Tonya Burnett: People first
Tonya Burnett has rejuvenated the foodservice department at St. Rita's Medical Center by:
- building a strong team environment by mentoring employees and putting others first
- implementing a room service program for patient dining, which has increased patient satisfaction, allowed the addition of local and seasonal menu favorites and reduced the amount of trays per patient day
- starting a productivity initiative that resulted in the elimination of 10 FTEs, and reducing in-house catering services to cut costs to the hospital
- building a new kitchen and café and increasing revenue and meal transactions
Tonya Burnett, director of nutrition services for 434-bed St. Rita’s Medical Center in Lima, Ohio, is described as “very people focused,” by Chris Provaznik, vice president of operations. “She is very caring about her staff and our patients.” It’s that caring attitude that has enabled Burnett to expand services while decreasing costs and employee hours, Provaznik says.
“Tonya is focused on doing the right thing for her employees,” Provaznik says. “She is a strong advocate for them. She has given her time to mentor employees who have then been promoted and gotten higher paying jobs. Her employee group, for the most part in the hospital system, is the lowest-paid group, and Tonya works with HR to provide financial counseling for them.
“It’s a team that pitches in. Last week we had 40 more patients than we did beds, and everyone was in the kitchen helping,” Provaznik adds. “Two of the supervisors were plating food.”
This team attitude is on display during the hospital’s annual United Way campaign. Nutrition Services has consistently been one of the highest contributing departments. The department was honored last year for its efforts with the 2009 Campaign Chairman’s Award. Always the team player, Burnett is quick to deflect personal praise. “All the things we have accomplished and worked on at St. Rita’s Medical Center are because of great teamwork and effort on everyone’s part,” she says. “It is not just me. My team is outstanding.”
Patient service: One of the things the team was able to accomplish was switching to room service for patient dining in February 2010. “We were doing retherm,” Burnett says. “Our primary reason [to switch] was to increase patient satisfaction. We also needed to move away from [the old] system because it limited the types of foods we could serve.”
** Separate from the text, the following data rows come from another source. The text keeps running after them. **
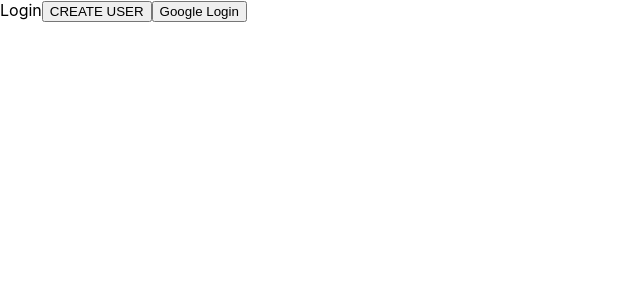
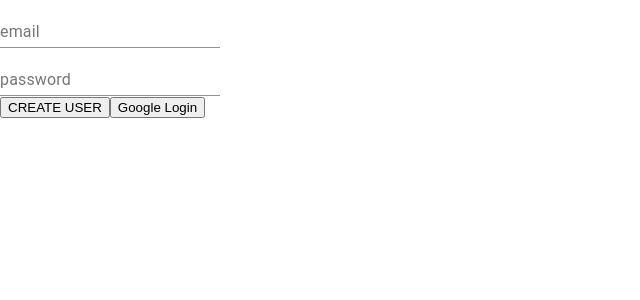
Before and after one commit to htkmnm/twitter_app_nuu, a React (Create React App) app: page / in a window 1280 px wide. Shown: the top 300 px of the page, without its empty margins (0-640 px from the left). Built offline with nearby package versions, Linux system fonts and the light colour scheme; no server answers.

Commit message:
email,password Login作成

```diff
--- a/src/components/Login.tsx
+++ b/src/components/Login.tsx
@@ -1,11 +1,19 @@
 import React from 'react';
-import { createData, googleLogin } from '../config/firebase';
+import { useState } from 'react'
+import firebase from '../config/firebase';
+import { googleLogin } from '../config/firebase';
+import TextField from '@material-ui/core/TextField';
 
 const Login = () => {
 
-    const handleClick = async () => {
-        await createData()
-        console.log('createUser')
+    const [email, setEmail] = useState('')
+    const [password, setPassword] = useState('')
+
+    const handleClick = () => {
+        firebase.auth().createUserWithEmailAndPassword(email, password)
+            .then(() => {
+                console.log('succes createUser')
+            })
     };
 
     const handleGoogle = async () => {
@@ -15,7 +23,8 @@ const Login = () => {
 
     return (
         <div>
-            Login
+            <TextField id="email" label="email" value={email} onChange={e => setEmail(e.target.value)} /><br />
+            <TextField id="password" label="password" value={password} onChange={e => setPassword(e.target.value)} /><br />
             <button onClick={handleClick}>CREATE USER</button>
             <button onClick={handleGoogle}>Google Login</button>
         </div>
--- a/src/config/firebase.ts
+++ b/src/config/firebase.ts
@@ -68,3 +68,5 @@ export const googleLogin = async () => {
             // ...
         });
 };
+
+export default firebase
```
Patients can order meals between 6:30 a.m. and 6:30 p.m. by dialing a call center to place their orders. The ticket is printed on the production line where the food is prepared to order. Finished trays are put in carts, which are designated by zone to break up delivery. A timer is started when the first tray is put in the cart. After 15 minutes a porter takes the cart to an ambassador on the patient floor. The ambassador delivers trays to the patients. Burnett says the average delivery time for a tray is less than 30 minutes.
Since the switch to room service, patient satisfaction has increased. Press Ganey scores for the department’s overall meals are now in the 70th percentile for all of Press Ganey. Before the switch to room service, the department’s overall Press Ganey scores were in the 39th percentile. For facilities the same size as St. Rita’s, the department is in the 91st percentile. The department is in the 95th percentile for facilities its size for quality of food.
“We changed the menus pretty extensively when we went to room service,” Burnett says. Burnett’s team worked with a room service consultant, Room Service Technologies, to create new menus. “We put together what we thought might be menu options from our old menus and what was popular,” she says. “They shared with us things that other facilities had used.”
Menu changes: The menus also were changed organizationally. Previously all items were offered à la carte. Now the items are bundled to create meals. For example pork roast is offered with sweet potatoes and green beans. Burnett says most patients order the meal as it is combined on the menu, but she said patients could make substitutions.